Thursday, January 20, 2011

Episode Topics/Assignments

#) Topic - Assignee (possible world/subjects within)
 - potential problems

List after the jump

1. Design - Emily (graphic design, feng shui, interior design)
 - room cleaning, unpacking

2. Music - Kirsten (sound art, dance, Brian Cage, John Eno)
 - I can't dance / school dance
 - musical instrument lessons against their will

3. Literature - Kirsten (mythology)
 - writing assignment (book report?)

4. Sculpture - Ha (gardening, fashion, architecture)
 - fort building
 - snowman -winter special?
 - what to do w/cardboard boxes

5. Color and Light - Ha (photography)
 - bored w/life
 - feetwalker (?)
 - Art is everywhere
 - family portraits

6. TV - Allie (videogames, video art, filmmaking)
 - Anti-TV parent

7. Theater - Allie (performance art, fluxus)
 - oral presentation
 - English class presentation
 - school play but not superstar - they only have two lines and they have stage fright

8. Animation - Jonathan (comics)
 - Bored w/still
 - roller coaster line not moving
 - boredom
 * craft - flip book

9. Printing/Engraving - Jonathan (typography, tribal and cave art, PUNKtuation, PUNks)
 - parent printer (newspaper?) and kid not wowed
 - embarrassment/jealousy of other parents

Other possible problems:
 - Character reversal - one of our characters has the problem that needs to be addressed.

Homework: Come up with at least 3 examples of possible artists and worlds for each episode. (Amend problems if you want!) Have them online on Friday 1/21. We'll meet at 2:00 at the Laurel Estate before the jamluck,  and decide then whether we want to meet on Sunday. On Saturday we will:

  • Finalize the problems for each episode
  • Decide the order of the episodes
  • Flesh out a minimum of two episodes  (<---Emily thought: should there be a plot arc for the whole season that binds them? Like the series starts with the two graduating from the academy and being scared of going out on missions by themselves, but by the end they are super-accomplished and get to go to.... some goal place. Or maybe at the end they graduate from the academy?)


  1. If there is an overarching plot that connects the episodes, I don't think it should be the emphasis, but more a side note. It might be confusing to juggle different art worlds alongside a grand scheme, but it would be good to see the characters grow and development within their own personalities. I can definitely get behind the main characters growing in confidence or somesuch.

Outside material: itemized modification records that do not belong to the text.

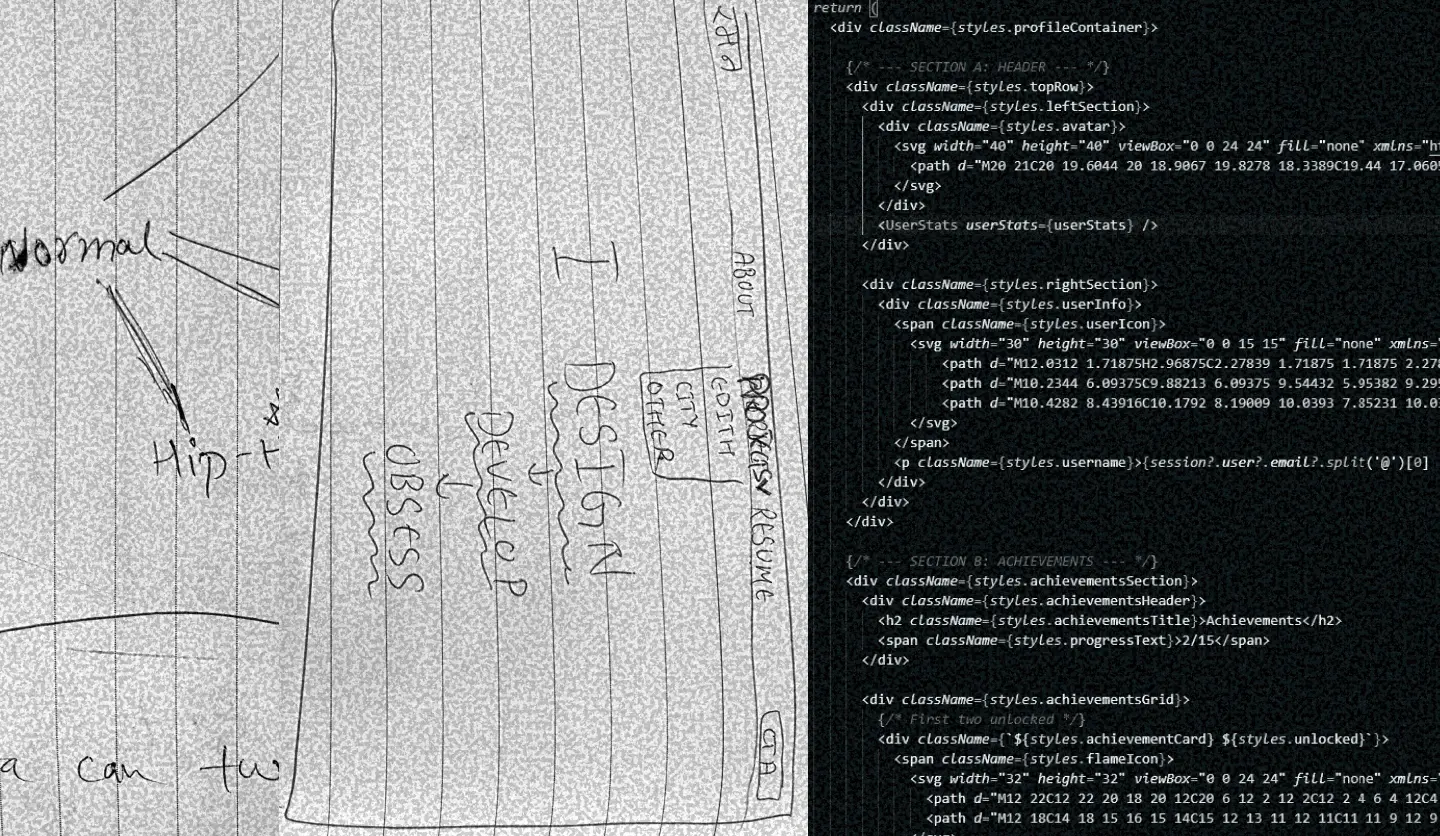
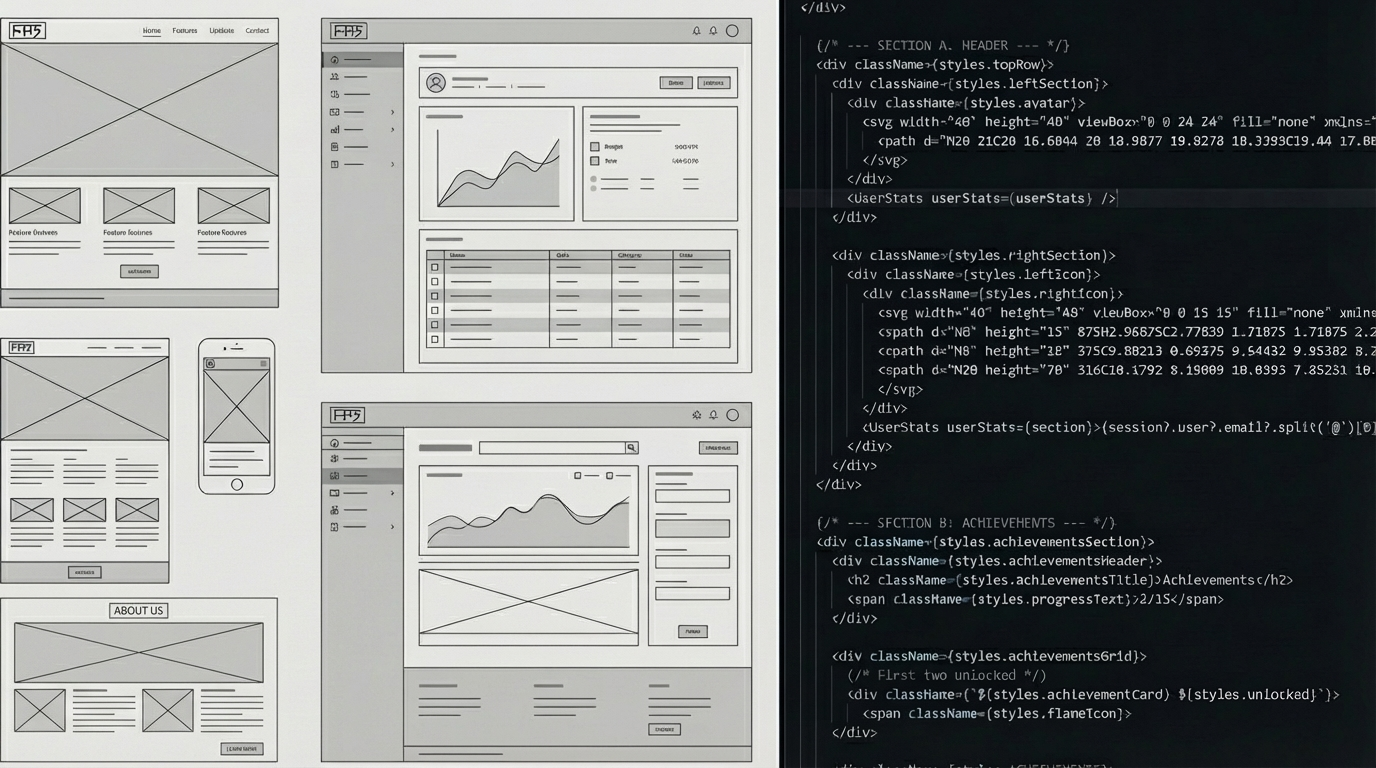
Changes

diff --git a/src/Sections/AboutSection.jsx b/src/Sections/AboutSection.jsx
@@ -6,22 +6,30 @@ const AboutSection = () => {
     const sectionRef = useReveal({ y: 50, duration: 0.9, stagger: 0.18 });
 
     return(
-        <section id="about" ref={sectionRef} className="section w-full max-w-400 h-auto min-h-screen flex items-center justify-center px-4 py-20 lg:py-0 lg:h-screen">
-            <div className="flex flex-col items-start lg:items-center">
-                <div className="flex flex-col lg:flex-row justify-center w-full lg:w-310 gap-6 lg:gap-0">
-                    <p data-reveal className="text-base md:text-xl font-body w-full lg:w-78 order-2 lg:order-1">Obsession is a superpower. Whether analyzing the rapid-fire rhythm of an Eminem track, strategizing the next move on a chessboard, solving a Rubik's cube, or architecting a complex React component, the approach remains identical: diving all the way in and figuring out exactly how the underlying logic works.</p>
-                    <h2 data-reveal className="text-7xl md:text-9xl xl:text-[180px] font-semibold text-left lg:text-center order-1 lg:order-2">Raman</h2>
-                    <p data-reveal className="hidden lg:block text-base md:text-xl font-body w-full lg:w-90 text-left lg:text-right lg:h-54 order-3">Currently completing the FDIT program at KPU, the daily drive is about turning ambitious, sci-fi concepts into tangible digital realities. Taking a project like the E.D.I.T.H. capstone from a raw idea to a fully functional, AI-integrated application requires a deep-dive focus. It is not just about writing code; it is about living the project until the architecture is flawless.</p>
-                </div>   
-                <div data-reveal className="flex flex-col items-start lg:items-center mt-6 lg:mt-0">
+        <section
+            ref={sectionRef}
+            className="section w-full min-h-screen flex flex-col items-center justify-center px-4 py-20 lg:py-0 lg:h-screen"
+        >
+            <div className="max-w-350 w-full flex flex-col lg:flex-row items-start lg:items-center justify-center gap-10 lg:gap-20">
+                <div className="flex flex-col gap-6 max-w-2xl items-center">
+                    <h1 data-reveal className="text-6xl md:text-8xl xl:text-[160px] font-semibold leading-tight text-center">
+                        Raman
+                    </h1>
+                    <p data-reveal className="text-lg md:text-xl font-body leading-relaxed text-center">
+                        I'm a front-end developer and designer who doesn't just build projects — I live them. 
+                        When something clicks for me, it stops being "work" and turns into something I genuinely 
+                        can't stop thinking about. That's not a flex, that's just how my brain works.
+                    </p>
+                    <p data-reveal className="text-lg md:text-xl font-body leading-relaxed text-center">
+                        I'm currently in the FDIT program at KPU, figuring out how to take everything 
+                        I've been obsessing over since the 9th grade and turn it into a real career. 
+                        Fluent in English, Hindi, and Punjabi — and slowly becoming fluent in GSAP.
+                    </p>
                     <Link to="/about">
                         <ButtonPrimary label="Know More"/>
                     </Link>
-                    <p className="hidden lg:block text-base md:text-xl font-body w-full lg:w-310 text-center mt-4">The digital landscape moves fast, and the target is firmly set on specializing in high-end motion design and immersive interactivity. That means mastering GSAP, advancing core front-end knowledge, and meticulously hand-crafting the animations that make users say "WOW." True code ownership means building the logic from scratch rather than relying on automated tools, ensuring every micro-interaction feels deliberate, premium, and perfectly timed.
-                    Navigating the tech industry as a multilingual international student -- fluent in English, Hindi, and Punjabi -- builds a unique kind of mental fortitude and resilience. That grit is the foundation of every design system and tech stack encountered. It brings a global perspective to user-centered design and a relentless, uncompromising work ethic to the development process.
-                    </p>
                 </div>
-            </div>    
+            </div>
         </section>
     );
 };

diff --git a/src/Sections/EDITH/HeroSection.jsx b/src/Sections/EDITH/HeroSection.jsx
@@ -6,7 +6,11 @@ const LINKS = [
         href: "https://www.figma.com/design/YaJNAj0Yxe0YomeBArNYIf/E.D.I.T.H.?node-id=11-52&t=eFugCdo6sSQkvomD-1",
         icon: (
             <svg xmlns="http://www.w3.org/2000/svg" className="w-5 h-5" viewBox="0 0 24 24" fill="currentColor">
-                <path d="M8 24c2.2 0 4-1.8 4-4v-4H8c-2.2 0-4 1.8-4 4s1.8 4 4 4zm0-20C5.8 4 4 5.8 4 8s1.8 4 4 4h4V4H8zm0 8c-2.2 0-4-1.8-4-4s1.8-4 4-4h4v8H8zm8-8h-4v8h4c2.2 0 4-1.8 4-4s-1.8-4-4-4zm0 12c-2.2 0-4 1.8-4 4s1.8 4 4 4 4-1.8 4-4-1.8-4-4-4z" />
+                <path d="M5 5.5A3.5 3.5 0 0 1 8.5 2H12v7H8.5A3.5 3.5 0 0 1 5 5.5z" />
+                <path d="M12 2h3.5a3.5 3.5 0 1 1 0 7H12V2z" />
+                <path d="M12 12.5a3.5 3.5 0 1 1 7 0 3.5 3.5 0 1 1-7 0z" />
+                <path d="M5 19.5A3.5 3.5 0 0 1 8.5 16H12v3.5a3.5 3.5 0 1 1-7 0z" />
+                <path d="M5 12.5A3.5 3.5 0 0 1 8.5 9H12v7H8.5A3.5 3.5 0 0 1 5 12.5z" />
             </svg>
         ),
     },
@@ -29,7 +33,7 @@ const HeroSection = () => {
             ref={sectionRef}
             className="section w-full min-h-screen flex flex-col items-center justify-center px-4 py-24 lg:py-0 lg:h-screen"
         >
-            <div className="max-w-400 w-full flex flex-col lg:flex-row items-start lg:items-center justify-center gap-10 lg:gap-20">
+            <div className="max-w-350 w-full flex flex-col lg:flex-row items-start lg:items-center justify-center gap-10 lg:gap-20">
                 <div className="flex flex-col gap-6 max-w-3xl">
                     <h1 data-reveal className="text-6xl md:text-8xl xl:text-[140px] font-semibold leading-tight">
                         E.D.I.T.H.
@@ -40,6 +44,9 @@ const HeroSection = () => {
                         unifying Jira, GitHub, and Figma into a single conversational interface.
                     </p>
                     <div data-reveal className="flex flex-wrap items-center gap-4 mt-2">
+                        <span className="font-body text-base opacity-50 italic ml-2">
+                            Live Demo Coming Soon
+                        </span>
                         {LINKS.map((link) => (
                             <a
                                 key={link.label}
@@ -52,9 +59,6 @@ const HeroSection = () => {
                                 {link.label}
                             </a>
                         ))}
-                        <span className="font-body text-base opacity-50 italic ml-2">
-                            Live Demo Coming Soon
-                        </span>
                     </div>
                 </div>
             </div>

diff --git a/src/Sections/Ascend/HeroSection.jsx b/src/Sections/Ascend/HeroSection.jsx
@@ -16,7 +16,11 @@ const LINKS = [
         href: "https://www.figma.com/design/1TwaGickOb1fAKC8NDaJSF/FDIT-2120-Design?node-id=156-608&t=eFugCdo6sSQkvomD-1",
         icon: (
             <svg xmlns="http://www.w3.org/2000/svg" className="w-5 h-5" viewBox="0 0 24 24" fill="currentColor">
-                <path d="M8 24c2.2 0 4-1.8 4-4v-4H8c-2.2 0-4 1.8-4 4s1.8 4 4 4zm0-20C5.8 4 4 5.8 4 8s1.8 4 4 4h4V4H8zm0 8c-2.2 0-4-1.8-4-4s1.8-4 4-4h4v8H8zm8-8h-4v8h4c2.2 0 4-1.8 4-4s-1.8-4-4-4zm0 12c-2.2 0-4 1.8-4 4s1.8 4 4 4 4-1.8 4-4-1.8-4-4-4z" />
+                <path d="M5 5.5A3.5 3.5 0 0 1 8.5 2H12v7H8.5A3.5 3.5 0 0 1 5 5.5z" />
+                <path d="M12 2h3.5a3.5 3.5 0 1 1 0 7H12V2z" />
+                <path d="M12 12.5a3.5 3.5 0 1 1 7 0 3.5 3.5 0 1 1-7 0z" />
+                <path d="M5 19.5A3.5 3.5 0 0 1 8.5 16H12v3.5a3.5 3.5 0 1 1-7 0z" />
+                <path d="M5 12.5A3.5 3.5 0 0 1 8.5 9H12v7H8.5A3.5 3.5 0 0 1 5 12.5z" />
             </svg>
         ),
     },
@@ -39,7 +43,7 @@ const HeroSection = () => {
             ref={sectionRef}
             className="section w-full min-h-screen flex flex-col items-center justify-center px-4 py-24 lg:py-0 lg:h-screen"
         >
-            <div className="max-w-400 w-full flex flex-col lg:flex-row items-start lg:items-center justify-center gap-10 lg:gap-20">
+            <div className="max-w-350 w-full flex flex-col lg:flex-row items-start lg:items-center justify-center gap-10 lg:gap-20">
                 <div className="flex flex-col gap-6 max-w-3xl">
                     <h1 data-reveal className="text-6xl md:text-8xl xl:text-[140px] font-semibold leading-tight">
                         Ascend

diff --git a/src/Sections/COV/HeroSection.jsx b/src/Sections/COV/HeroSection.jsx
@@ -16,7 +16,11 @@ const LINKS = [
         href: "https://www.figma.com/proto/TsrEhXUx3LBDNcIsuPsRks/HIFI-Prototype?node-id=0-1&t=eFugCdo6sSQkvomD-1",
         icon: (
             <svg xmlns="http://www.w3.org/2000/svg" className="w-5 h-5" viewBox="0 0 24 24" fill="currentColor">
-                <path d="M8 24c2.2 0 4-1.8 4-4v-4H8c-2.2 0-4 1.8-4 4s1.8 4 4 4zm0-20C5.8 4 4 5.8 4 8s1.8 4 4 4h4V4H8zm0 8c-2.2 0-4-1.8-4-4s1.8-4 4-4h4v8H8zm8-8h-4v8h4c2.2 0 4-1.8 4-4s-1.8-4-4-4zm0 12c-2.2 0-4 1.8-4 4s1.8 4 4 4 4-1.8 4-4-1.8-4-4-4z" />
+                <path d="M5 5.5A3.5 3.5 0 0 1 8.5 2H12v7H8.5A3.5 3.5 0 0 1 5 5.5z" />
+                <path d="M12 2h3.5a3.5 3.5 0 1 1 0 7H12V2z" />
+                <path d="M12 12.5a3.5 3.5 0 1 1 7 0 3.5 3.5 0 1 1-7 0z" />
+                <path d="M5 19.5A3.5 3.5 0 0 1 8.5 16H12v3.5a3.5 3.5 0 1 1-7 0z" />
+                <path d="M5 12.5A3.5 3.5 0 0 1 8.5 9H12v7H8.5A3.5 3.5 0 0 1 5 12.5z" />
             </svg>
         ),
     },
@@ -39,7 +43,7 @@ const HeroSection = () => {
             ref={sectionRef}
             className="section w-full min-h-screen flex flex-col items-center justify-center px-4 py-24 lg:py-0 lg:h-screen"
         >
-            <div className="max-w-400 w-full flex flex-col lg:flex-row items-start lg:items-center justify-center gap-10 lg:gap-20">
+            <div className="max-w-350 w-full flex flex-col lg:flex-row items-start lg:items-center justify-center gap-10 lg:gap-20">
                 <div className="flex flex-col gap-6 max-w-3xl">
                     <h1 data-reveal className="text-6xl md:text-8xl xl:text-[140px] font-semibold leading-tight">
                         Dashboard

diff --git a/src/Components/Footer.jsx b/src/Components/Footer.jsx
@@ -5,16 +5,16 @@ import gmail from "../assets/gmail.svg";
 const Footer = () => {
     return(
         <footer className = "w-full flex justify-center bg-primary items-center fixed bottom-0 z-(-1)">
-            <div className = "flex w-full h-13 max-w-400 justify-between items-center px-4 xl:px-0">
+            <div className = "flex w-full h-13 max-w-350 justify-between items-center px-4 xl:px-0">
                 <nav aria-label="Social links" className = "flex gap-4 sm:gap-10">
-                    <a href="https://www.linkedin.com/in/ramandeep-singh-studio" target="_blank" rel="noopener noreferrer" aria-label="LinkedIn profile">
-                        <img src = {linkedin} alt="LinkedIn" className="w-5 sm:w-auto" />
-                    </a>
                     <a href="https://github.com/RamanFDIT" target="_blank" rel="noopener noreferrer" aria-label="GitHub profile">
                         <img src = {github} alt="GitHub" className="w-5 sm:w-auto" />
                     </a>
                     <a href="mailto:studio.ramandeep@gmail.com" aria-label="Send email">
                         <img src = {gmail} alt="Gmail" className="w-5 sm:w-auto" />
+                    </a>
+                    <a href="https://www.linkedin.com/in/ramandeep-singh-studio" target="_blank" rel="noopener noreferrer" aria-label="LinkedIn profile">
+                        <img src = {linkedin} alt="LinkedIn" className="w-5 sm:w-auto" />
                     </a>
                 </nav>
                 <p className = "font-semibold text-sm sm:text-xl">Made with React</p>

diff --git a/src/Pages/ContactPage.jsx b/src/Pages/ContactPage.jsx
@@ -44,7 +44,7 @@ const ContactPage = () => {
                 ref={sectionRef}
                 className="section w-full min-h-screen flex flex-col items-center justify-center px-4 py-24 lg:py-0 lg:h-screen"
             >
-                <div className="max-w-400 w-full flex flex-col lg:flex-row items-center lg:items-start justify-center gap-10 lg:gap-20">
+                <div className="max-w-350 w-full flex flex-col lg:flex-row items-center lg:items-start justify-center gap-10 lg:gap-20">
                     {/* Left — heading + subtext */}
                     <div className="flex flex-col gap-6 max-w-xl lg:pt-4">
                         <h1 data-reveal className="text-6xl md:text-8xl xl:text-[140px] font-semibold leading-tight">
@@ -54,9 +54,9 @@ const ContactPage = () => {
                             Have a project in mind, a question, or just want to say hi?
                             Drop me a message and I'll get back to you as soon as I can.
                         </p>
-                        <p data-reveal className="text-base font-body opacity-50">
+                        <a href="mailto:studio.ramandeep@gmail.com" aria-label="Send email" className = "underline  hover:text-secondary transition-colors duration-300">
                             studio.ramandeep@gmail.com
-                        </p>
+                        </a>
                     </div>
 
                     {/* Right — form */}

diff --git a/src/Pages/ResumePage.jsx b/src/Pages/ResumePage.jsx
@@ -20,7 +20,7 @@ const ResumePage = () => {
                 ref={sectionRef}
                 className="section w-full min-h-screen flex flex-col items-center justify-center px-4 py-24 lg:py-0 lg:h-screen"
             >
-                <div className="max-w-400 w-full flex flex-col lg:flex-row items-center lg:items-center justify-center gap-10 lg:gap-20">
+                <div className="max-w-350 w-full flex flex-col lg:flex-row items-center lg:items-center justify-center gap-10 lg:gap-20">
                     {/* Left side — heading + download */}
                     <div className="flex flex-col gap-6 items-center lg:items-start">
                         <h1 data-reveal className="text-6xl md:text-8xl xl:text-[140px] font-semibold leading-tight">

diff --git a/src/Sections/About/VisionSection.jsx b/src/Sections/About/VisionSection.jsx
@@ -8,7 +8,7 @@ const VisionSection = () => {
             ref={sectionRef}
             className="section w-full min-h-screen flex flex-col items-center justify-center bg-secondary text-primary px-4 py-20 lg:py-0 lg:h-screen"
         >
-            <div className="max-w-400 w-full flex flex-col lg:flex-row-reverse items-start lg:items-center justify-between gap-10 lg:gap-20">
+            <div className="max-w-350 w-full flex flex-col lg:flex-row-reverse items-start lg:items-center justify-between gap-10 lg:gap-20">
                 <h2 data-reveal className="text-6xl md:text-8xl xl:text-[140px] font-semibold leading-tight shrink-0 text-left lg:text-right">
                     Where I'm<br />Headed
                 </h2>

diff --git a/src/Components/NavBar.jsx b/src/Components/NavBar.jsx
@@ -92,7 +92,7 @@ const NavBar = () => {
     const navlinks = [
         {
             id : "1",
-            href : isLanding ? "#about" : "/about",
+            href : "/about",
             label : "About"
         },
         {
@@ -104,7 +104,7 @@ const NavBar = () => {
 
     return (
         <nav className="w-full flex justify-center items-center bg-primary fixed top-0 z-50">
-            <div className="flex w-full h-13 max-w-400 justify-between items-center px-4 xl:px-0">
+            <div className="flex w-full h-13 max-w-350 justify-between items-center px-4 xl:px-0">
                 <Link to="/">
                     <img className="w-16 md:w-24 h-auto" src={logo} alt="My Logo" />
                 </Link>

diff --git a/src/Sections/COV/ChallengesSection.jsx b/src/Sections/COV/ChallengesSection.jsx
@@ -8,7 +8,7 @@ const ChallengesSection = () => {
             ref={sectionRef}
             className="section w-full min-h-screen flex flex-col items-center justify-center bg-secondary text-primary px-4 py-20 lg:py-0 lg:h-screen"
         >
-            <div className="max-w-400 w-full flex flex-col lg:flex-row-reverse items-start lg:items-center justify-between gap-10 lg:gap-20">
+            <div className="max-w-350 w-full flex flex-col lg:flex-row-reverse items-start lg:items-center justify-between gap-10 lg:gap-20">
                 <h2 data-reveal className="text-6xl md:text-8xl xl:text-[140px] font-semibold leading-tight shrink-0 text-left lg:text-right">
                     Challenges
                 </h2>

diff --git a/src/Sections/EDITH/UsersSection.jsx b/src/Sections/EDITH/UsersSection.jsx
@@ -8,7 +8,7 @@ const UsersSection = () => {
             ref={sectionRef}
             className="section w-full min-h-screen flex flex-col items-center justify-center bg-secondary text-primary px-4 py-20 lg:py-0 lg:h-screen"
         >
-            <div className="max-w-400 w-full flex flex-col lg:flex-row-reverse items-start lg:items-center justify-between gap-10 lg:gap-20">
+            <div className="max-w-350 w-full flex flex-col lg:flex-row-reverse items-start lg:items-center justify-between gap-10 lg:gap-20">
                 <h2 data-reveal className="text-6xl md:text-8xl xl:text-[140px] font-semibold leading-tight shrink-0 text-left lg:text-right">
                     The Users
                 </h2>

diff --git a/src/Sections/Ascend/UserSection.jsx b/src/Sections/Ascend/UserSection.jsx
@@ -8,7 +8,7 @@ const UserSection = () => {
             ref={sectionRef}
             className="section w-full min-h-screen flex flex-col items-center justify-center bg-secondary text-primary px-4 py-20 lg:py-0 lg:h-screen"
         >
-            <div className="max-w-400 w-full flex flex-col lg:flex-row-reverse items-start lg:items-center justify-between gap-10 lg:gap-20">
+            <div className="max-w-350 w-full flex flex-col lg:flex-row-reverse items-start lg:items-center justify-between gap-10 lg:gap-20">
                 <h2 data-reveal className="text-6xl md:text-8xl xl:text-[140px] font-semibold leading-tight shrink-0 text-left lg:text-right">
                     The User
                 </h2>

    If our mains were already graduates, it would cut back on the amount of exposition we would have to include in future episodes, and leave more time for developing the worlds the Imaginauts experience.

  2. I don't think a connecting story arc would be able to build naturally in the time we have, and our age group is more interested in short bursts of entertainment than careful character development. Most kids' shows are either split into bite-sized ten minute chunks or follow a basic hero vs villain-who-appears-rarely-and-dramatically-but-is-secretly-orchestrating-everything formula.

    Exploring the world is more important than following the nauts through school, so I agree with them being graduates. I do like the idea of them being somewhat inexperienced; I don't yet have a solid grasp on these characters, and I think it's because (in my Mind's Eye) I see them as confident, friendly, outgoing, and intellectual. They need some conflict! Our characters need... character?

    Because the world imagination levels are dropping, it might be feasible that these two are sort of rushed into the field. Maybe they're not the best students, maybe they're both too wrapped up in their concentration to be effective imaginauts, maybe one of them is too easily distracted--whatever will make their partner dynamic more interesting and their characters more accessible.


  3. Yeah, I definitely think we need to take time to make our mains into real people with personalities and faults and insights and talents before we start writing. If we can't imagine who they are now, then how will our audience?

  4. I agree, Ha and Jonathan! Making the characters relatable to real people will bring warmth to their character! I think one of our next main goals should be to clearly define WHO the Imaginauts are, because this is crucial for writing!


Fill me with your thoughts.